Task to carry out: Verbatim repeat, images excluded. Give each entry again as written.

Before-and-after page screenshots
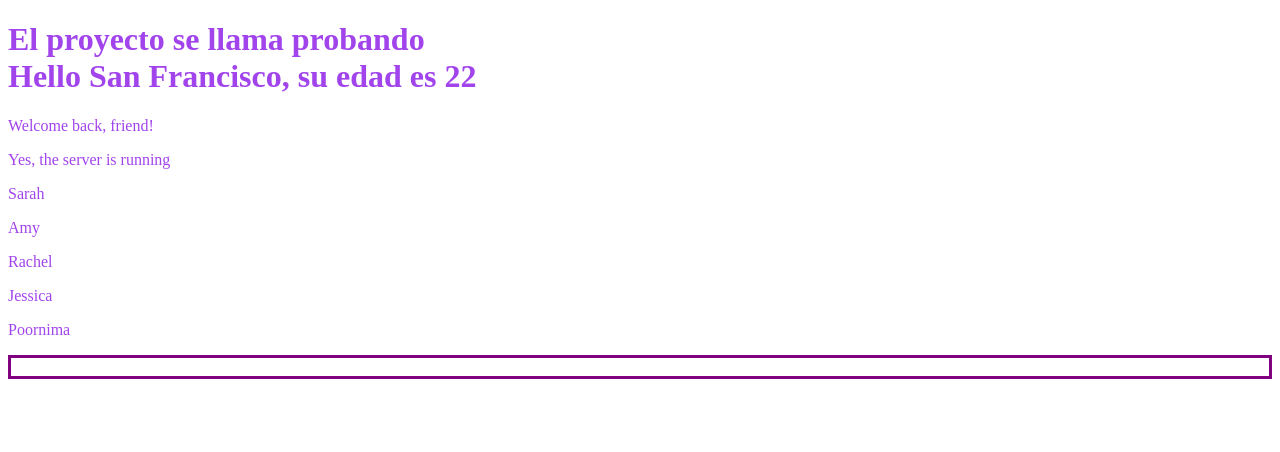
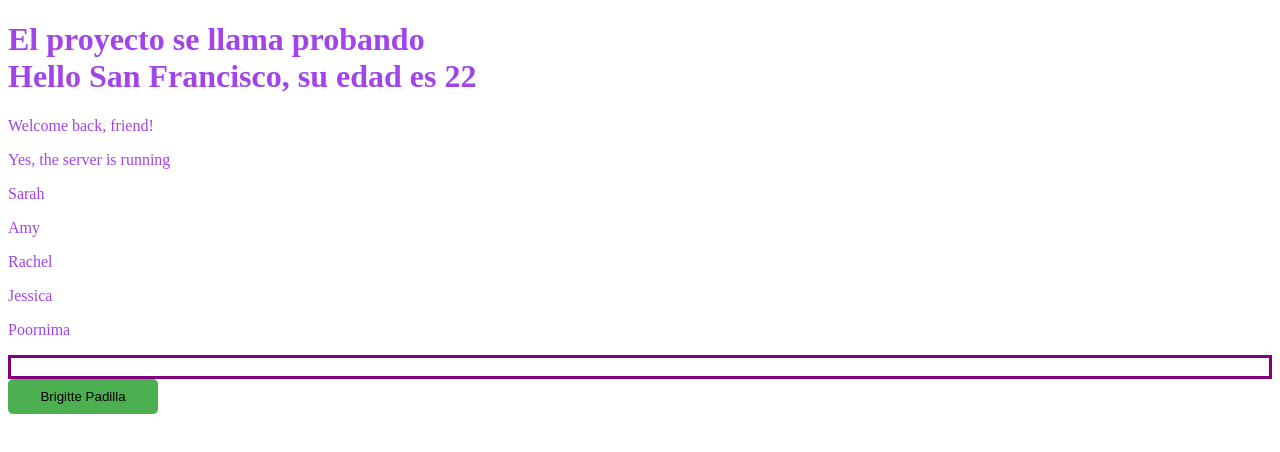
Before and after one commit to Brigitte9219/Conociendo_Angular, an Angular app: page / in a window 1280 px wide. Shown: the top 452 px of the page. Built offline with nearby package versions, Linux system fonts and the light colour scheme.

Commit message:
Se agrega el componente 4 y en un boton se maneja el evento click el cual emite un mensaje - Manejo de eventos

```diff
--- a/src/app/app.component.html
+++ b/src/app/app.component.html
@@ -4,4 +4,5 @@
   <app-user></app-user>
   <app-repetir></app-repetir>
   <app-componente3></app-componente3>
+  <app-componente4></app-componente4>
 </div>
--- a/src/app/app.component.ts
+++ b/src/app/app.component.ts
@@ -4,11 +4,12 @@ import { RouterOutlet } from '@angular/router';
 import { UserComponent } from './componente1/user.component';
 import { RepetirComponent } from './componente2/repetir.component';
 import { Componente3Component } from './componente3/componente3.component';
+import { Componente4Component } from './componente4/componente4.component';
 
 @Component({
   selector: 'app-root',
   standalone: true,
-  imports: [CommonModule, RouterOutlet, UserComponent, RepetirComponent, Componente3Component],
+  imports: [CommonModule, RouterOutlet, UserComponent, RepetirComponent, Componente3Component, Componente4Component],
   templateUrl: './app.component.html',
   styles: `
   :host{
--- /dev/null
+++ b/src/app/componente4/componente4.component.html
@@ -0,0 +1 @@
+<p>componente4 works!</p>
--- /dev/null
+++ b/src/app/componente4/componente4.component.ts
@@ -0,0 +1,32 @@
+import { Component } from '@angular/core';
+
+@Component({
+  selector: 'app-componente4',
+  standalone: true,
+  imports: [],
+  template: `<button (click)="greet()"> {{message}} </button>`,
+  styles:
+  `
+button {
+  background-color: #4CAF50; /* Color de fondo */
+  color: black; /* Color de texto */
+  padding: 10px 20px; /* Relleno interno del botón */
+  border: none; /* Sin borde */
+  border-radius: 5px; /* Bordes redondeados */
+  width: 150px;
+  cursor: pointer; /* Cambiar cursor al pasar sobre el botón */
+}
+button:hover {
+  background-color: orange; /* Cambiar color de fondo al pasar el ratón */
+  color:white;
+  font-weight: bold;
+}
+  `
+})
+export class Componente4Component {
+  message = 'Brigitte Padilla';
+
+  greet() {
+    console.log('Hello, there');
+}
+}
```
Also changed, not shown: src/app/componente4/componente4.component.css (added), 1 other file (tests, documents, lock files or other folders).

Task solution:
Before and after one commit to Brigitte9219/Conociendo_Angular, an Angular app: page / in a window 1280 px wide. Shown: the top 452 px of the page. Built offline with nearby package versions, Linux system fonts and the light colour scheme.

Commit message:
Se agrega el componente 4 y en un boton se maneja el evento click el cual emite un mensaje - Manejo de eventos

```diff
--- a/src/app/app.component.html
+++ b/src/app/app.component.html
@@ -4,4 +4,5 @@
   <app-user></app-user>
   <app-repetir></app-repetir>
   <app-componente3></app-componente3>
+  <app-componente4></app-componente4>
 </div>
--- a/src/app/app.component.ts
+++ b/src/app/app.component.ts
@@ -4,11 +4,12 @@ import { RouterOutlet } from '@angular/router';
 import { UserComponent } from './componente1/user.component';
 import { RepetirComponent } from './componente2/repetir.component';
 import { Componente3Component } from './componente3/componente3.component';
+import { Componente4Component } from './componente4/componente4.component';
 
 @Component({
   selector: 'app-root',
   standalone: true,
-  imports: [CommonModule, RouterOutlet, UserComponent, RepetirComponent, Componente3Component],
+  imports: [CommonModule, RouterOutlet, UserComponent, RepetirComponent, Componente3Component, Componente4Component],
   templateUrl: './app.component.html',
   styles: `
   :host{
--- /dev/null
+++ b/src/app/componente4/componente4.component.html
@@ -0,0 +1 @@
+<p>componente4 works!</p>
--- /dev/null
+++ b/src/app/componente4/componente4.component.ts
@@ -0,0 +1,32 @@
+import { Component } from '@angular/core';
+
+@Component({
+  selector: 'app-componente4',
+  standalone: true,
+  imports: [],
+  template: `<button (click)="greet()"> {{message}} </button>`,
+  styles:
+  `
+button {
+  background-color: #4CAF50; /* Color de fondo */
+  color: black; /* Color de texto */
+  padding: 10px 20px; /* Relleno interno del botón */
+  border: none; /* Sin borde */
+  border-radius: 5px; /* Bordes redondeados */
+  width: 150px;
+  cursor: pointer; /* Cambiar cursor al pasar sobre el botón */
+}
+button:hover {
+  background-color: orange; /* Cambiar color de fondo al pasar el ratón */
+  color:white;
+  font-weight: bold;
+}
+  `
+})
+export class Componente4Component {
+  message = 'Brigitte Padilla';
+
+  greet() {
+    console.log('Hello, there');
+}
+}
```
Also changed, not shown: src/app/componente4/componente4.component.css (added), 1 other file (tests, documents, lock files or other folders).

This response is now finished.